__What to produce__:
Go through the listing below and list every line with "between".
(Dataset records Opens)
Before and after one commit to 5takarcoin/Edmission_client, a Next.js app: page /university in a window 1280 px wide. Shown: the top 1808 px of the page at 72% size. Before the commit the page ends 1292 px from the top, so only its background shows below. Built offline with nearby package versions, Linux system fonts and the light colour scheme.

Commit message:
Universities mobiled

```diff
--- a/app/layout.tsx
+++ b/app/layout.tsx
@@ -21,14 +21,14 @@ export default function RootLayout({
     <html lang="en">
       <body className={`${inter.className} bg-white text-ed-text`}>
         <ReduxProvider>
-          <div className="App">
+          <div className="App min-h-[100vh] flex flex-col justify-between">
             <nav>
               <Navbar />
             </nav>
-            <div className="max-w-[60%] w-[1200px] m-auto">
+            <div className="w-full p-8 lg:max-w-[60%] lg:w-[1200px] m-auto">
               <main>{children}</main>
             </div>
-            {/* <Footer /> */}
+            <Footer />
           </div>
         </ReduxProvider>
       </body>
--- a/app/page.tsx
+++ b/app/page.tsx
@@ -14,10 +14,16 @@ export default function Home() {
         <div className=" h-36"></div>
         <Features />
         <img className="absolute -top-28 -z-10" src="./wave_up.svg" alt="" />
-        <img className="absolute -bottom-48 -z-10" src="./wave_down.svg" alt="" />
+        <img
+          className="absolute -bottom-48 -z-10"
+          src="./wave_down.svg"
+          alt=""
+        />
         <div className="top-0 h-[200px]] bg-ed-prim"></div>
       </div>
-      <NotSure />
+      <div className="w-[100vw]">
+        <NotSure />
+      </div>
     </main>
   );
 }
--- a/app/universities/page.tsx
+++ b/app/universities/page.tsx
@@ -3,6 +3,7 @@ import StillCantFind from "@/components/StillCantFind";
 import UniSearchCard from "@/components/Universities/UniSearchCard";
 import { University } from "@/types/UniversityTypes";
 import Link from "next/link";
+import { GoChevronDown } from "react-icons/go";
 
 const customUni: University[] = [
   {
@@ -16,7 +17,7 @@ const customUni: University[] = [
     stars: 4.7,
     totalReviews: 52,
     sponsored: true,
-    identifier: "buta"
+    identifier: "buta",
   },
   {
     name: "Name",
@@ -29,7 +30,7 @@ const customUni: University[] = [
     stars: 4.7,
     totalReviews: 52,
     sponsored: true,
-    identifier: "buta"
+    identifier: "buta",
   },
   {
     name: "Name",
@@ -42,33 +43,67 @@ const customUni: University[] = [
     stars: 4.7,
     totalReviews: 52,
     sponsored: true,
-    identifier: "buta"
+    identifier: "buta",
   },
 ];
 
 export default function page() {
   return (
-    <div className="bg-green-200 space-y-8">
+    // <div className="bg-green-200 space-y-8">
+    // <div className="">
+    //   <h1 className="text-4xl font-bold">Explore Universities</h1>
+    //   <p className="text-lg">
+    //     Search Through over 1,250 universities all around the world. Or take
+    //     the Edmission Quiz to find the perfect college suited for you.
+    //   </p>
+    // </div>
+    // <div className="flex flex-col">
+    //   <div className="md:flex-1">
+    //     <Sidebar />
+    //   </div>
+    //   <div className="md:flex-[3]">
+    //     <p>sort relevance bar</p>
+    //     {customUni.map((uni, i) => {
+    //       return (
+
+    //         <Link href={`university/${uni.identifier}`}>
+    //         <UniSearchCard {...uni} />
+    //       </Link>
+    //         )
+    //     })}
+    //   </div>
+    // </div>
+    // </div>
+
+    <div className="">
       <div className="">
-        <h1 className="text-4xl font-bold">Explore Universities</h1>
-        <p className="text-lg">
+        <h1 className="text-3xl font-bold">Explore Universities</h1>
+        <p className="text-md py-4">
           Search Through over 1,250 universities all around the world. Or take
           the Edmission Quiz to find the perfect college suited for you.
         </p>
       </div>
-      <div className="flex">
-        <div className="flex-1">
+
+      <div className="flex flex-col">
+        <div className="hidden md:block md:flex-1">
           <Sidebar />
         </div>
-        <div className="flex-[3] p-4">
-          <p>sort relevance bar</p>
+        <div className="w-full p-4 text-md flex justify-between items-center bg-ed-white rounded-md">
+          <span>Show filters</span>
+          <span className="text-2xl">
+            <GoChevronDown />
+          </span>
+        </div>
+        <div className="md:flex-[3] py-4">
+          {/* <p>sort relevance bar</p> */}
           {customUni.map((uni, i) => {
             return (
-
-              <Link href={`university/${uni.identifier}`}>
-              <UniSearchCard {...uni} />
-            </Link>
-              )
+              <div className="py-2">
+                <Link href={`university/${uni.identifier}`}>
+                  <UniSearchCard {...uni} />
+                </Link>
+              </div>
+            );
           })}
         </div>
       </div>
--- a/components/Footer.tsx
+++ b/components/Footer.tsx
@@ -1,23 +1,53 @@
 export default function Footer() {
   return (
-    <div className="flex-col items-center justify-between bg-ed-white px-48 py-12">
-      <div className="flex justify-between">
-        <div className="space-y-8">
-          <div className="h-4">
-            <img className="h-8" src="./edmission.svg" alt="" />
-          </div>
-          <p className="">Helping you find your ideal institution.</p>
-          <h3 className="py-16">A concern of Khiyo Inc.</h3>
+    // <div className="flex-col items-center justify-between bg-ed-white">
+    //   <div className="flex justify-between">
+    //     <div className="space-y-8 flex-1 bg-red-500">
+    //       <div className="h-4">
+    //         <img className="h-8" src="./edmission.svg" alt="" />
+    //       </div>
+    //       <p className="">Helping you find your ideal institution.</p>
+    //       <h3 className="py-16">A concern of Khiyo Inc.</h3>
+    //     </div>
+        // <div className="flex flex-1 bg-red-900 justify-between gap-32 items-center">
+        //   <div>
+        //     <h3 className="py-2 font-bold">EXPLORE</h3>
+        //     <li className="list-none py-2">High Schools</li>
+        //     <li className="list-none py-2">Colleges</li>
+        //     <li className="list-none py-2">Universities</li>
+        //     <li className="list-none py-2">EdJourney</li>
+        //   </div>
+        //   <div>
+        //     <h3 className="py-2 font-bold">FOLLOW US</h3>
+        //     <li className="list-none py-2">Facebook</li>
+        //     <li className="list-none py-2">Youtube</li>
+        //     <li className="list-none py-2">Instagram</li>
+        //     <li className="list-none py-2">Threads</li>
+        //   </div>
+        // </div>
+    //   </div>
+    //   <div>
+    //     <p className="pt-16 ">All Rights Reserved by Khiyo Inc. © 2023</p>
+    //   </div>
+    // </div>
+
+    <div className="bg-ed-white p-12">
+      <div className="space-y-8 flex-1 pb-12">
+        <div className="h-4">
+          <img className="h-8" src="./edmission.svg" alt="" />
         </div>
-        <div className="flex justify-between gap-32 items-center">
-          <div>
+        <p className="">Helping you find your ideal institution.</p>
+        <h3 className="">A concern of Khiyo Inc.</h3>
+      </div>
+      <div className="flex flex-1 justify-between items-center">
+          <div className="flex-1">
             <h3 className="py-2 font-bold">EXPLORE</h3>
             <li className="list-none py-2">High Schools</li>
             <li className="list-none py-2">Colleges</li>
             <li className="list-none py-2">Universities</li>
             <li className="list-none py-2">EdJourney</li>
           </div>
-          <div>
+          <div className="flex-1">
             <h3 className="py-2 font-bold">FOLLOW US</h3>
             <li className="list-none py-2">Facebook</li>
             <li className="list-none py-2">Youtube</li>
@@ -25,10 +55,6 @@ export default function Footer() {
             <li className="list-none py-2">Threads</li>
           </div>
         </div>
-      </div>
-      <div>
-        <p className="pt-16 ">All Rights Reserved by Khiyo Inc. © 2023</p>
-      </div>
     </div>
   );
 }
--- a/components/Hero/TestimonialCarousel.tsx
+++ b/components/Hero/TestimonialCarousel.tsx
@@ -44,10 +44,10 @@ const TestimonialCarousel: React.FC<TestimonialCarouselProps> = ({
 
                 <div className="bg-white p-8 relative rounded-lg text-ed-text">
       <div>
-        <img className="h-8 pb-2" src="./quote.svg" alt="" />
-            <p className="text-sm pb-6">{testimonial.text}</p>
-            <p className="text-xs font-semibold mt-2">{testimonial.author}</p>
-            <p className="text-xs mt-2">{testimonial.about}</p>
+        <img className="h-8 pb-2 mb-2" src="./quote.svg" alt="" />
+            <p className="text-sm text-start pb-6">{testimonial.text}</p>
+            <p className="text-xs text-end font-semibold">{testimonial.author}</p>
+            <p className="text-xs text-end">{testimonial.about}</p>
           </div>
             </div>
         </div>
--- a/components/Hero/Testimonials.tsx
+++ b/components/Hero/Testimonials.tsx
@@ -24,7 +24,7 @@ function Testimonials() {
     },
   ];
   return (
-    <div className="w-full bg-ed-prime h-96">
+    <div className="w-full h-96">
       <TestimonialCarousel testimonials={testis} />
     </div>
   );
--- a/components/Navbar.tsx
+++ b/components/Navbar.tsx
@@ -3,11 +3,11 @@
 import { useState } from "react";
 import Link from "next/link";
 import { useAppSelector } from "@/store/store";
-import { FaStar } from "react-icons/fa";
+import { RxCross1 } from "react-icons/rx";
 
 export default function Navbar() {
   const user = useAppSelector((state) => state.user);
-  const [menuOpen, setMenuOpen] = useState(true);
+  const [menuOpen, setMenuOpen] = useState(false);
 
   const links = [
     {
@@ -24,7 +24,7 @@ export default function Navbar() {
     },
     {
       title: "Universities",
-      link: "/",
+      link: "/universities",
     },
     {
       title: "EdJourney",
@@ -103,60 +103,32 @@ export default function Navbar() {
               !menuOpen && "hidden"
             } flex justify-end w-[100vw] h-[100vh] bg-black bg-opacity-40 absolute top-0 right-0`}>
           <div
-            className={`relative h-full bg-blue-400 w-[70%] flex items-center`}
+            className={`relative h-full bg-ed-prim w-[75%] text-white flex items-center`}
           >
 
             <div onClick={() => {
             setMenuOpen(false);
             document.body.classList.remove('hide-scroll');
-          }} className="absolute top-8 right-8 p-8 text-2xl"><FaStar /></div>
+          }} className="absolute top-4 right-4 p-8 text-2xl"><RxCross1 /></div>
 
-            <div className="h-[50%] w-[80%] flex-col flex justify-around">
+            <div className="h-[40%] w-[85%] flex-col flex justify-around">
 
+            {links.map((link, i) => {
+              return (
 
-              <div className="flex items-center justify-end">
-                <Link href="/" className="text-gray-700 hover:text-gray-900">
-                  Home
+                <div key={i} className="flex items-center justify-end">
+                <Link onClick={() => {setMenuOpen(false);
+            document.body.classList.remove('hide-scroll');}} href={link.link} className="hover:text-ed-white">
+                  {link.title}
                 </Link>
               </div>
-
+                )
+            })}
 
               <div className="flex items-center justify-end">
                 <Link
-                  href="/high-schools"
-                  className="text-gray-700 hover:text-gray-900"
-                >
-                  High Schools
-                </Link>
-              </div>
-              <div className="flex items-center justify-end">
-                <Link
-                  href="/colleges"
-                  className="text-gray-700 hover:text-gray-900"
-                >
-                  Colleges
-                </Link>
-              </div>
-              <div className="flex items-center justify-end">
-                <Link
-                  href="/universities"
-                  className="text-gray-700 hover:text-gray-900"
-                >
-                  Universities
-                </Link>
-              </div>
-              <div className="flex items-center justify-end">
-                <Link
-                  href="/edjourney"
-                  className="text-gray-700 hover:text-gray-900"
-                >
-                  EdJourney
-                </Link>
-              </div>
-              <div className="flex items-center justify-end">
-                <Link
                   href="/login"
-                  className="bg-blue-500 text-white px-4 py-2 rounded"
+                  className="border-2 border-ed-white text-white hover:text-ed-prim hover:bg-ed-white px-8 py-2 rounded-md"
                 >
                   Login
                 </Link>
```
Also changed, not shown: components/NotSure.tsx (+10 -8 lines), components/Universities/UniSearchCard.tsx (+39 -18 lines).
(Dataset records Closes)
__Written reply__:
+          <div className="App min-h-[100vh] flex flex-col justify-between">
+        <div className="w-full p-4 text-md flex justify-between items-center bg-ed-white rounded-md">
-    <div className="flex-col items-center justify-between bg-ed-white px-48 py-12">
-      <div className="flex justify-between">
+    // <div className="flex-col items-center justify-between bg-ed-white">
+    //   <div className="flex justify-between">
+        // <div className="flex flex-1 bg-red-900 justify-between gap-32 items-center">
-        <div className="flex justify-between gap-32 items-center">
+      <div className="flex flex-1 justify-between items-center">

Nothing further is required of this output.